Managing the Daily Life of Individuals With Diabetes

Summary of Teaching Plan

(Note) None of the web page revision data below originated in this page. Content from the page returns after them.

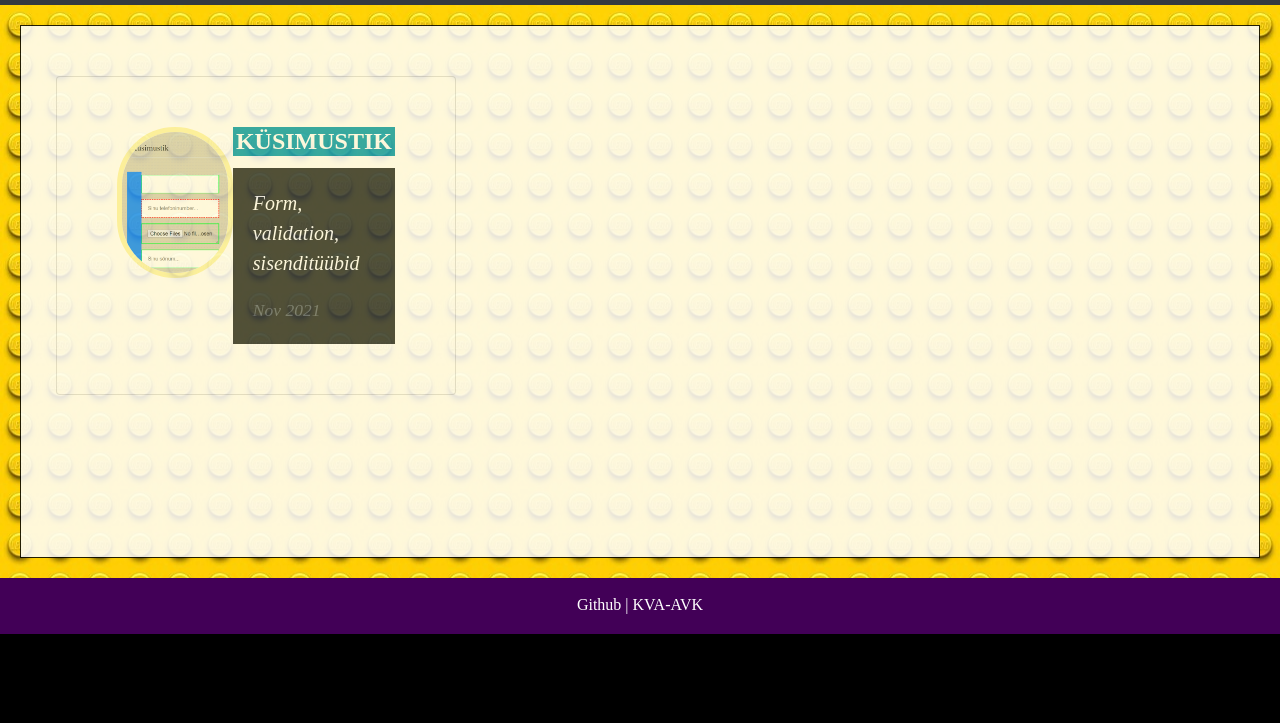
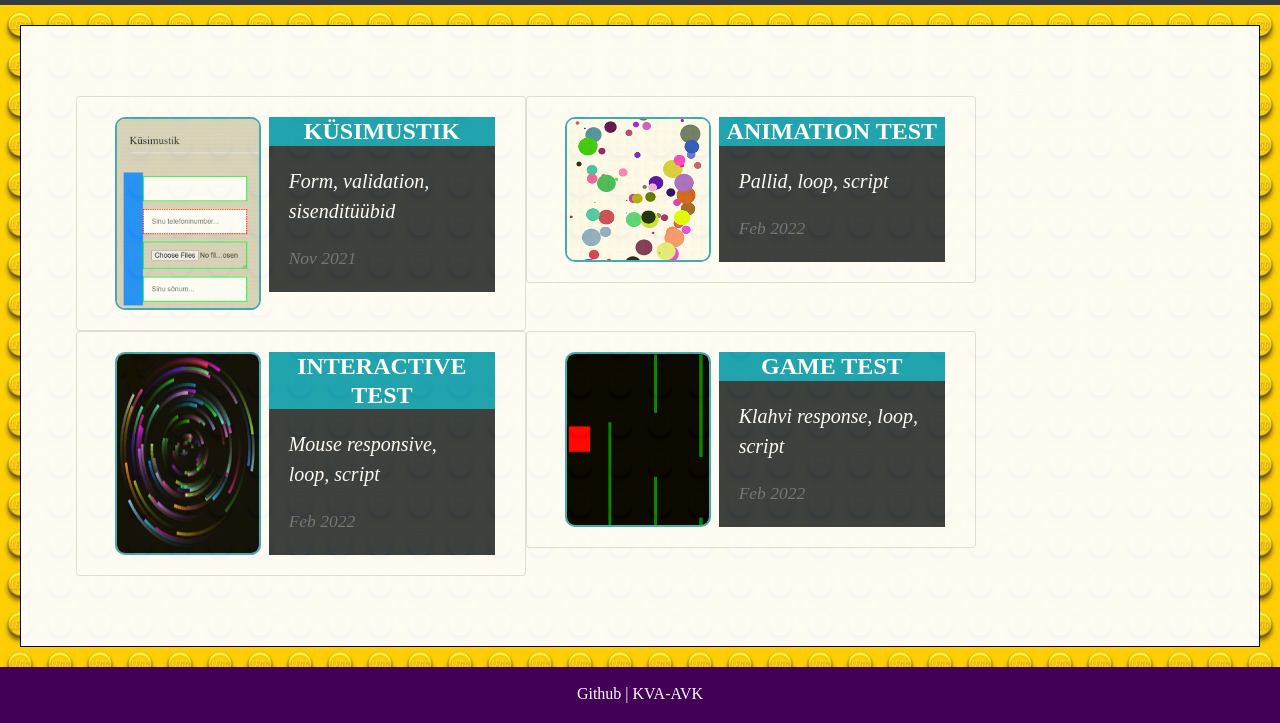
Before and after one commit to KVA-AVK/kood-projekt, a plain HTML site: page lessons.html in a window 1280 px wide. Shown: the part 151-874 px from the top of the page. Before the commit the page ends 800 px from the top, so only its background shows below. Drawn offline with nearby package versions, Linux system fonts and the light colour scheme.

Commit message:
Responsive boxes yum

```diff
--- a/lessons.html
+++ b/lessons.html
@@ -5,6 +5,7 @@
   <meta charset="utf-8">
   <meta name="viewport" content="width=device-width, initial-scale=1, shrink-to-fit=no">
   <title>Karmeni projekt</title>
+  <link rel="icon" href="images/icon.PNG" sizes="32x32">
   <link rel="stylesheet" href="https://cdn.jsdelivr.net/npm/bootstrap@4.6.1/dist/css/bootstrap.min.css"
     integrity="sha384-zCbKRCUGaJDkqS1kPbPd7TveP5iyJE0EjAuZQTgFLD2ylzuqKfdKlfG/eSrtxUkn" crossorigin="anonymous">
   <link rel="stylesheet" href="stylesheet.css">
@@ -13,6 +14,7 @@
 <body class="vh-100">
 
   <nav class="navbar navbar-expand-lg navbar-dark bg-dark">
+    <div class="container-fluid">
       <div class="row">
         <div class="header-logo">
           <img src="images/Karmeni_projekt.png" />
@@ -20,29 +22,33 @@
       </div>
       <!--container ends-->
       <div class="header-list">
+        <label class="btn btn-secondary btn-lg">
           <a class="nav-link" href="index.html">Esileht</a>
+        </label>
+        <label class="btn btn-secondary btn-lg active">
           <a class="nav-link" href="lessons.html">Testimised</a>
+        </label>
+      </div>
+    </div>
   </nav>
-
   <!-- HEADER UP TO HERE -->
 
+  <div class="container-fluid">
+    <div class="row background">
+      <div class="col transbox">
+        <div class="row">
 
-
-  <div class="main">
-    <div class="background">
-      <div class="transbox">
-        <div class="row">
           <div class="column">
-            <div class="card text-white" style="max-width: 400px;">
+            <div class="card text-white">
               <a href="lessons/contact.html">
                 <div class="row no-gutters">
                   <div class="col-md-5">
 
-                    <img src="images/Kysimustik.1.PNG" alt="..." style="width: 100%;">
+                    <img src="images/Kysimustik.1.PNG" alt="...">
                   </div>
                   <div class="col-md-7">
 
-                    <h5 class="card-title bg-info text-white">Küsimustik</h5>
+                    <h3 class="card-title bg-info text-white">Küsimustik</h3>
 
                     <div class="card-body bg-dark text-white">
 
@@ -54,13 +60,78 @@
               </a>
             </div>
           </div>
+
+          <div class="column">
+            <div class="card text-white">
+              <a href="lessons/animation_test.html">
+                <div class="row no-gutters">
+                  <div class="col-md-5">
+
+                    <img src="images/Balls;).PNG" alt="...">
                   </div>
-        <ul>
-          <li><a href="lessons/contact.html">1. Võta ühendust</a></li>
-          <li><a href="lessons/animation_test.html">2. Animation test</a></li>
-          <li><a href="lessons/interactive.html">3. Interactive test</a></li>
-          <li><a href="lessons/game.html">4. Game test</a></li>
-        </ul>
+                  <div class="col-md-7">
+
+                    <h3 class="card-title bg-info text-white">Animation test</h3>
+
+                    <div class="card-body bg-dark text-white">
+
+                      <p class="card-text">Pallid, loop, script</p>
+                      <p class="card-text"><small class="text-muted">Feb 2022</small></p>
+                    </div>
+                  </div>
+                </div>
+              </a>
+            </div>
+          </div>
+
+          <div class="column">
+            <div class="card text-white">
+              <a href="lessons/interactive.html">
+                <div class="row no-gutters">
+                  <div class="col-md-5">
+
+                    <img src="images/Circl.PNG" alt="...">
+                  </div>
+                  <div class="col-md-7">
+
+                    <h3 class="card-title bg-info text-white">Interactive test</h3>
+
+                    <div class="card-body bg-dark text-white">
+
+                      <p class="card-text">Mouse responsive, loop, script</p>
+                      <p class="card-text"><small class="text-muted">Feb 2022</small></p>
+                    </div>
+                  </div>
+                </div>
+              </a>
+            </div>
+          </div>
+
+          <div class="column">
+            <div class="card text-white">
+              <a href="lessons/game.html">
+                <div class="row no-gutters">
+                  <div class="col-md-5">
+
+                    <img src="images/game.PNG" alt="...">
+                  </div>
+                  <div class="col-md-7">
+
+                    <h3 class="card-title bg-info text-white">Game test</h3>
+
+                    <div class="card-body bg-dark text-white">
+
+                      <p class="card-text">Klahvi response, loop, script</p>
+                      <p class="card-text"><small class="text-muted">Feb 2022</small></p>
+                    </div>
+                  </div>
+                </div>
+              </a>
+            </div>
+          </div>
+
+        </div>
+
       </div>
     </div>
   </div>
--- a/stylesheet.css
+++ b/stylesheet.css
@@ -1,11 +1,10 @@
-html,body {
+html, body {
   -webkit-box-sizing: border-box;
   -moz-box-sizing: border-box;
   box-sizing: border-box;
   font-family:"Avenir Next";
-  margin: 0;
-  padding: 0;
   background-color: rgba(0, 0, 0, 1);
+  height: 100%;
 }
 
 *, *:before, *:after {
@@ -15,46 +14,52 @@ html,body {
 }
 
 .navbar {
-  background-color: #bc426a;
   color: #fff;
+  min-height: 10vh;
 }
 
 .header-logo {
   float: left;
-  font-size: 36px;
-  padding: 20px 50px;
+  padding: 20px;
 }
 
-.header-list, .header-list li {
+.header-list {
   float: left;
   padding: 10px 20px;
+  font-size: 20px;
+
 }
 
-li {
-  list-style: none;
+.btn {
+  font-family: Arial, Helvetica, sans-serif;
+  transition-duration: 0.2s;
 }
 
-.container-fluid {
-  height: inherit;
-  max-height: 72%;
-}
-
-.background {
-    background-image: url("images/lego.jpg");
-    background-size:inherit;
-    padding: 20px;
-    height: 100%;
+.btn:hover {
+  background-color: #1167e9;
+  color: white;
 }
 
 .footer.jumbotron {
   padding: 15px;
-  /* position: fixed; */
   margin-bottom: 0px;
   height: 7%;
+  min-height: 7vh;
   width: 100%;
   background-color: hsl(286, 100%, 17%);
   text-align: center;
   color: #fff;
+}
+.container-fluid {
+  max-height: inherit;
+  max-height:stretch;
+}
+
+.background {
+  background-image: url("images/lego.jpg");
+  background-size:inherit;
+  padding: 20px;
+  min-height: 80vh;
 }
 
 .transbox {
@@ -63,15 +68,44 @@ li {
   border: 1px solid black;
   opacity: 0.85;
 }
+h3 {
+  margin-block-end: 0em;
+}
 
-div.transbox .row, h2 {
-  padding:50px;
+div.transbox .card.text-white {
+  max-width:450px;
+  text-decoration: none;
+  /* background-color: #7d716c7e;
+  border:none;
+  border-radius: 10px; */
+}
+
+.card-title {
+  margin-bottom: 0rem;
+}
+
+.transbox.col, h2 {
+  padding: 50px;
+  opacity: 0.95;
+}
+
+.transbox.col h1 {
+  font-size: 60px;
+  padding: 50px;
+}
+
+.transbox.col span {
+  color: #ff4a4a;
+}
+
+div.transbox .row {
+  padding:20px;
 }
 
 div.transbox p {
   font-size: 20px;
   font-style: italic;
-  text-align:left;
+  text-align: left;
 }
 
 div.transbox .card-title.bg-info{
@@ -81,23 +115,19 @@ div.transbox .card-title.bg-info{
 }
 
 div.transbox img {
-  border: 5px solid rgb(243, 220, 9, 0.3);
-  border-radius: 60px;
+  border: 2px solid rgb(35 164 175 / 90%);
+  border-radius: 10px;
+  width: 90%;
+  height: 100%;
 }
 
-.copy-container h1 {
-  font-size: 60px;
-  padding: 50px;
-}
 
-.copy-container span {
-  color: #ff4a4a;
-}
 
-.contents {
+
+/* .contents {
   height: 500px;
   margin-top: 100px;
-}
+} */
 
 .section-title {
   border-bottom: 2px solid #dee7ec;
@@ -106,7 +136,7 @@ div.transbox img {
   margin-bottom: 50px;
 }
 
-.contents-item {
+/* .contents-item {
   float: left;
   margin-right: 40px;
 }
@@ -114,7 +144,7 @@ div.transbox img {
 .contents-item p {
   font-size: 24px;
   margin-top: 30px;
-}
+} */
 
 .contact-form {
   padding: 50px;
@@ -125,13 +155,13 @@ form {
   margin: 0 auto;
   width: 75%;
   /* Form outline */
-  background-color:rgba(212, 212, 212, 0.904);
   padding: 1em;
   border: 1px solid #CCC;
   border-radius: 1em;
 }
 
-form li + li {
+form li + li, li {
+  list-style: none;
   margin-top: 1em;
 }
 
@@ -148,35 +178,24 @@ input, textarea {
   border: 1px solid #dee7ec;
 }
 
-label {
+
+/* label { */
   /* Uniform size & alignment */
-  padding: 12px 12px 12px 12px;
+  /* padding: 12px 12px 12px 12px;
   display: inline-block;
   width: 90px;
   text-align: right;
-}
+} */
 
 .icon {
   padding: 22px;
-  background: dodgerblue;
+  background: rgb(30, 144, 255);
   color: white;
   min-width: 50px;
   text-align: center;
 }
 
-/* Floating column for labels: 25% width */
-.col-1 {
-  float: left;
-  width:30%;
-  margin-top: 6px;
-}
 
-/* Floating column for inputs: 75% width */
-.col-2 {
-  float: left;
-  width: 70%;
-  margin-top: 6px;
-}
 /* Add CSS for contact-submit */
 .contact-submit {
   background-color: #2c8801;
@@ -190,35 +209,6 @@ label {
 
 
 
-
-a:link, a:visited {
-  color: white;
-  padding: 0px 10px;
-  text-align: center;
-  text-decoration: none;
-  display: inline-block;
-}
-
-.row:after {
-  content:"";
-  display: table;
-  clear: both;
-}
-@media screen and (max-width: 600px) {
-  .col-1, .col-2, input[type=submit] {
-    width: 100%;
-    margin-top: 0;
-  }
-}
-
-input:invalid {
-  border: 2px dashed red;
-}
-
-input:valid {
-  border: 2px solid rgb(0, 255, 55);
-}
-
 canvas {
   padding: 0;
   margin: 0;
@@ -229,3 +219,38 @@ canvas {
   position:unset;
   z-index: 0;
 }
+
+
+
+a:link, a:visited {
+  color: white;
+  padding: 0px 10px;
+  text-align: center;
+}
+
+.row:after {
+  content:"";
+  display: table;
+  clear: both;
+}
+@media screen and (max-width: 768px) {
+  div.transbox img {
+
+    width: 60%;
+  }
+}
+
+@media screen and (max-width: 600px) {
+  .col-1, .col-2, input[type=submit] {
+    width: 100%;
+    margin-top: 0;
+  }}
+
+
+input:invalid {
+  border: 2px dashed red;
+}
+
+input:valid {
+  border: 2px solid rgb(0, 255, 55);
+}
```
Also changed, not shown: index.html (+10 -15 lines), lessons/animation_test.html (+11 -8 lines), lessons/contact.html (+11 -5 lines), lessons/game.html (+13 -12 lines), lessons/interactive.html (+10 -4 lines), lessons/suva.html (+1 -1 lines), images/Balls;).PNG (added), images/Circl.PNG (added), images/game.PNG (added), images/icon.PNG (added). Lines whose indentation alone changed are shown as unchanged.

The suggested teaching plan covers the topic of primary prevention and health promotion. The health problem it comprises is diabetes. The topic of this teaching series is “Managing the Daily Life of Individuals with Diabetes.” Its target aggregate is middle-aged Hispanic male population 36-55 years old. The teaching plan includes epidemiological rationale, involves nursing diagnoses relevant to the major diagnosis, analyses readiness to learning, introduces learning theory to be used, and formulates the goal.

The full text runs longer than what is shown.